● **Problem requirements**
Quote each record exactly, please, leaving none out.

● **Listed entries**

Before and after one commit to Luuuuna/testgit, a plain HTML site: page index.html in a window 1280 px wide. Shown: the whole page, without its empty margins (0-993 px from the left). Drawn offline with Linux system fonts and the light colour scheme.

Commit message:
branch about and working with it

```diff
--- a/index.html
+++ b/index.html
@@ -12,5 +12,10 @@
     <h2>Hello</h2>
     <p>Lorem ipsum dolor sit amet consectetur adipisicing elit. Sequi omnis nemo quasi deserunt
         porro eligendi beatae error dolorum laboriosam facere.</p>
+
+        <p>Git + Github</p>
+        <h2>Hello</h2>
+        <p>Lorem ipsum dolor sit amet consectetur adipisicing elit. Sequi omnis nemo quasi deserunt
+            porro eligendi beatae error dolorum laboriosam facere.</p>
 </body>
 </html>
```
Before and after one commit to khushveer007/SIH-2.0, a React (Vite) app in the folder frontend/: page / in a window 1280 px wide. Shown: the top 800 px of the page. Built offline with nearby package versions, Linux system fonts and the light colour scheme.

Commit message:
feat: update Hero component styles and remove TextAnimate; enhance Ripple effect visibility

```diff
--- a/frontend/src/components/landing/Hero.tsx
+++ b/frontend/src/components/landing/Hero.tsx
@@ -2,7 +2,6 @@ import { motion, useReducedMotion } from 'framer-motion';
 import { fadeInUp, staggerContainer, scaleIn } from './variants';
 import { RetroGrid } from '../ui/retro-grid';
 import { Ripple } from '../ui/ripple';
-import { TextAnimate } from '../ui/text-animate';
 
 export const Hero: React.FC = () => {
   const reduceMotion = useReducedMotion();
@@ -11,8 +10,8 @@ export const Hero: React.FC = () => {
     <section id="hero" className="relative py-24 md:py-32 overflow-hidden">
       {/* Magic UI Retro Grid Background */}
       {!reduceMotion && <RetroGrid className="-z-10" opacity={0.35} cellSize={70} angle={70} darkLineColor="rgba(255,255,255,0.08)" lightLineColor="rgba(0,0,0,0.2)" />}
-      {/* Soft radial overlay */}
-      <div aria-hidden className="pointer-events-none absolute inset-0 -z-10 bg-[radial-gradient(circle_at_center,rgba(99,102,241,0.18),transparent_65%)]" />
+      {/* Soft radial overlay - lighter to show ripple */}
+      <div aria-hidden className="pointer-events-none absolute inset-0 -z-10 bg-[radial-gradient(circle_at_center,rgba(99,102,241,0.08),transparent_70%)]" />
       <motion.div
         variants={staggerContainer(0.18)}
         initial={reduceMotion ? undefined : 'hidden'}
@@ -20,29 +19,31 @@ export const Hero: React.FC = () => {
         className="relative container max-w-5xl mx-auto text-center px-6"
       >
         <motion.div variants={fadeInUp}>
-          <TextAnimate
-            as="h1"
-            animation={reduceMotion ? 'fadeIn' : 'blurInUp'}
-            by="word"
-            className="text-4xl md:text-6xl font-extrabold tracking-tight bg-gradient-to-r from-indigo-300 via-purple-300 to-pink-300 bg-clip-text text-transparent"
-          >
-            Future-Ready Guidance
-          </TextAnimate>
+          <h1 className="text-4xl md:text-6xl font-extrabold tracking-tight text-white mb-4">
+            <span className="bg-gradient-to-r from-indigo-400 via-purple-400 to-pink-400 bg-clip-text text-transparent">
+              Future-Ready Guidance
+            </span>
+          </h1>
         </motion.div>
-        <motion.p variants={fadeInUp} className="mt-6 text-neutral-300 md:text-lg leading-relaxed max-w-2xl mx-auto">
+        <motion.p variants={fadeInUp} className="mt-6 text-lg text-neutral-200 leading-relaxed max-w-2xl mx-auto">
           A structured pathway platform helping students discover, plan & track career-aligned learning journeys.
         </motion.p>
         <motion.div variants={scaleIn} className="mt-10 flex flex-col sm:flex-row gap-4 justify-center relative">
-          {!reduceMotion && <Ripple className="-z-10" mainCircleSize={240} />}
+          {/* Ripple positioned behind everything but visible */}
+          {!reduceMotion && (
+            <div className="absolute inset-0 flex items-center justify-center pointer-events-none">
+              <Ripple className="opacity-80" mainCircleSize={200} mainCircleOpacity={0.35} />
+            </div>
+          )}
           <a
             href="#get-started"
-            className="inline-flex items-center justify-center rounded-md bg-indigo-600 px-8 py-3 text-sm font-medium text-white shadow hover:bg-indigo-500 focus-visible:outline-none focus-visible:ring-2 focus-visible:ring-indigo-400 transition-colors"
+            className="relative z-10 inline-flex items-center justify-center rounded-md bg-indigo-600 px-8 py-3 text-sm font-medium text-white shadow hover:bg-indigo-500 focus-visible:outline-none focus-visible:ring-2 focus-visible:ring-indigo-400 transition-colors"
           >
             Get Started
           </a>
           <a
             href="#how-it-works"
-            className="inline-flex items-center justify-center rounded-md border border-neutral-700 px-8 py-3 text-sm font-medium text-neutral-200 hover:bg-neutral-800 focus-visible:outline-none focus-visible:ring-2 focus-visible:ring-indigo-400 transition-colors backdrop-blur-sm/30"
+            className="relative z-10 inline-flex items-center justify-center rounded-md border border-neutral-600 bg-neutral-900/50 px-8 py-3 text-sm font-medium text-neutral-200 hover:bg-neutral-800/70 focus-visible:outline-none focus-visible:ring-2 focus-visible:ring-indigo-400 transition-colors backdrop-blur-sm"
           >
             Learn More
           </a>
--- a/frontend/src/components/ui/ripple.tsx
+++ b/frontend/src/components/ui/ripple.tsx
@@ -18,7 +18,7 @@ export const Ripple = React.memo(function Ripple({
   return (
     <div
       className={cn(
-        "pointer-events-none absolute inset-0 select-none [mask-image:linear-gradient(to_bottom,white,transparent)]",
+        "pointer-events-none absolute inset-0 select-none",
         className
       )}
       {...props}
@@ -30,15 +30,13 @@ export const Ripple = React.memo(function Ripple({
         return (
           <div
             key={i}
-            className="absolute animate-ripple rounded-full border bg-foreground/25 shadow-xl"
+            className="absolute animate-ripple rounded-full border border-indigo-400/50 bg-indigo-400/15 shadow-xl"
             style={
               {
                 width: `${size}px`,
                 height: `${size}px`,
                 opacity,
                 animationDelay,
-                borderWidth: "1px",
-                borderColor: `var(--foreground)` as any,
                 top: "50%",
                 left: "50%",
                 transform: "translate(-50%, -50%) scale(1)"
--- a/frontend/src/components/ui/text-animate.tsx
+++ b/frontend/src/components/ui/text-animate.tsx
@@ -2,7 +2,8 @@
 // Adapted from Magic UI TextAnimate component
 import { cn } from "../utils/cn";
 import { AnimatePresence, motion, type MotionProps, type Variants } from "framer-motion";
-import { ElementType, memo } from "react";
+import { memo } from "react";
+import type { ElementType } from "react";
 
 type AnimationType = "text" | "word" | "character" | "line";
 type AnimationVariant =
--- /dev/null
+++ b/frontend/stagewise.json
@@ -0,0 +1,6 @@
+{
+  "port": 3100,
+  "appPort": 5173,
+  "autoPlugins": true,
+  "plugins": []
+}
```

● **Task output**
Before and after one commit to Luuuuna/testgit, a plain HTML site: page index.html in a window 1280 px wide. Shown: the whole page, without its empty margins (0-993 px from the left). Drawn offline with Linux system fonts and the light colour scheme.

Commit message:
branch about and working with it

```diff
--- a/index.html
+++ b/index.html
@@ -12,5 +12,10 @@
     <h2>Hello</h2>
     <p>Lorem ipsum dolor sit amet consectetur adipisicing elit. Sequi omnis nemo quasi deserunt
         porro eligendi beatae error dolorum laboriosam facere.</p>
+
+        <p>Git + Github</p>
+        <h2>Hello</h2>
+        <p>Lorem ipsum dolor sit amet consectetur adipisicing elit. Sequi omnis nemo quasi deserunt
+            porro eligendi beatae error dolorum laboriosam facere.</p>
 </body>
 </html>
```
Before and after one commit to khushveer007/SIH-2.0, a React (Vite) app in the folder frontend/: page / in a window 1280 px wide. Shown: the top 800 px of the page. Built offline with nearby package versions, Linux system fonts and the light colour scheme.

Commit message:
feat: update Hero component styles and remove TextAnimate; enhance Ripple effect visibility

```diff
--- a/frontend/src/components/landing/Hero.tsx
+++ b/frontend/src/components/landing/Hero.tsx
@@ -2,7 +2,6 @@ import { motion, useReducedMotion } from 'framer-motion';
 import { fadeInUp, staggerContainer, scaleIn } from './variants';
 import { RetroGrid } from '../ui/retro-grid';
 import { Ripple } from '../ui/ripple';
-import { TextAnimate } from '../ui/text-animate';
 
 export const Hero: React.FC = () => {
   const reduceMotion = useReducedMotion();
@@ -11,8 +10,8 @@ export const Hero: React.FC = () => {
     <section id="hero" className="relative py-24 md:py-32 overflow-hidden">
       {/* Magic UI Retro Grid Background */}
       {!reduceMotion && <RetroGrid className="-z-10" opacity={0.35} cellSize={70} angle={70} darkLineColor="rgba(255,255,255,0.08)" lightLineColor="rgba(0,0,0,0.2)" />}
-      {/* Soft radial overlay */}
-      <div aria-hidden className="pointer-events-none absolute inset-0 -z-10 bg-[radial-gradient(circle_at_center,rgba(99,102,241,0.18),transparent_65%)]" />
+      {/* Soft radial overlay - lighter to show ripple */}
+      <div aria-hidden className="pointer-events-none absolute inset-0 -z-10 bg-[radial-gradient(circle_at_center,rgba(99,102,241,0.08),transparent_70%)]" />
       <motion.div
         variants={staggerContainer(0.18)}
         initial={reduceMotion ? undefined : 'hidden'}
@@ -20,29 +19,31 @@ export const Hero: React.FC = () => {
         className="relative container max-w-5xl mx-auto text-center px-6"
       >
         <motion.div variants={fadeInUp}>
-          <TextAnimate
-            as="h1"
-            animation={reduceMotion ? 'fadeIn' : 'blurInUp'}
-            by="word"
-            className="text-4xl md:text-6xl font-extrabold tracking-tight bg-gradient-to-r from-indigo-300 via-purple-300 to-pink-300 bg-clip-text text-transparent"
-          >
-            Future-Ready Guidance
-          </TextAnimate>
+          <h1 className="text-4xl md:text-6xl font-extrabold tracking-tight text-white mb-4">
+            <span className="bg-gradient-to-r from-indigo-400 via-purple-400 to-pink-400 bg-clip-text text-transparent">
+              Future-Ready Guidance
+            </span>
+          </h1>
         </motion.div>
-        <motion.p variants={fadeInUp} className="mt-6 text-neutral-300 md:text-lg leading-relaxed max-w-2xl mx-auto">
+        <motion.p variants={fadeInUp} className="mt-6 text-lg text-neutral-200 leading-relaxed max-w-2xl mx-auto">
           A structured pathway platform helping students discover, plan & track career-aligned learning journeys.
         </motion.p>
         <motion.div variants={scaleIn} className="mt-10 flex flex-col sm:flex-row gap-4 justify-center relative">
-          {!reduceMotion && <Ripple className="-z-10" mainCircleSize={240} />}
+          {/* Ripple positioned behind everything but visible */}
+          {!reduceMotion && (
+            <div className="absolute inset-0 flex items-center justify-center pointer-events-none">
+              <Ripple className="opacity-80" mainCircleSize={200} mainCircleOpacity={0.35} />
+            </div>
+          )}
           <a
             href="#get-started"
-            className="inline-flex items-center justify-center rounded-md bg-indigo-600 px-8 py-3 text-sm font-medium text-white shadow hover:bg-indigo-500 focus-visible:outline-none focus-visible:ring-2 focus-visible:ring-indigo-400 transition-colors"
+            className="relative z-10 inline-flex items-center justify-center rounded-md bg-indigo-600 px-8 py-3 text-sm font-medium text-white shadow hover:bg-indigo-500 focus-visible:outline-none focus-visible:ring-2 focus-visible:ring-indigo-400 transition-colors"
           >
             Get Started
           </a>
           <a
             href="#how-it-works"
-            className="inline-flex items-center justify-center rounded-md border border-neutral-700 px-8 py-3 text-sm font-medium text-neutral-200 hover:bg-neutral-800 focus-visible:outline-none focus-visible:ring-2 focus-visible:ring-indigo-400 transition-colors backdrop-blur-sm/30"
+            className="relative z-10 inline-flex items-center justify-center rounded-md border border-neutral-600 bg-neutral-900/50 px-8 py-3 text-sm font-medium text-neutral-200 hover:bg-neutral-800/70 focus-visible:outline-none focus-visible:ring-2 focus-visible:ring-indigo-400 transition-colors backdrop-blur-sm"
           >
             Learn More
           </a>
--- a/frontend/src/components/ui/ripple.tsx
+++ b/frontend/src/components/ui/ripple.tsx
@@ -18,7 +18,7 @@ export const Ripple = React.memo(function Ripple({
   return (
     <div
       className={cn(
-        "pointer-events-none absolute inset-0 select-none [mask-image:linear-gradient(to_bottom,white,transparent)]",
+        "pointer-events-none absolute inset-0 select-none",
         className
       )}
       {...props}
@@ -30,15 +30,13 @@ export const Ripple = React.memo(function Ripple({
         return (
           <div
             key={i}
-            className="absolute animate-ripple rounded-full border bg-foreground/25 shadow-xl"
+            className="absolute animate-ripple rounded-full border border-indigo-400/50 bg-indigo-400/15 shadow-xl"
             style={
               {
                 width: `${size}px`,
                 height: `${size}px`,
                 opacity,
                 animationDelay,
-                borderWidth: "1px",
-                borderColor: `var(--foreground)` as any,
                 top: "50%",
                 left: "50%",
                 transform: "translate(-50%, -50%) scale(1)"
--- a/frontend/src/components/ui/text-animate.tsx
+++ b/frontend/src/components/ui/text-animate.tsx
@@ -2,7 +2,8 @@
 // Adapted from Magic UI TextAnimate component
 import { cn } from "../utils/cn";
 import { AnimatePresence, motion, type MotionProps, type Variants } from "framer-motion";
-import { ElementType, memo } from "react";
+import { memo } from "react";
+import type { ElementType } from "react";
 
 type AnimationType = "text" | "word" | "character" | "line";
 type AnimationVariant =
--- /dev/null
+++ b/frontend/stagewise.json
@@ -0,0 +1,6 @@
+{
+  "port": 3100,
+  "appPort": 5173,
+  "autoPlugins": true,
+  "plugins": []
+}
```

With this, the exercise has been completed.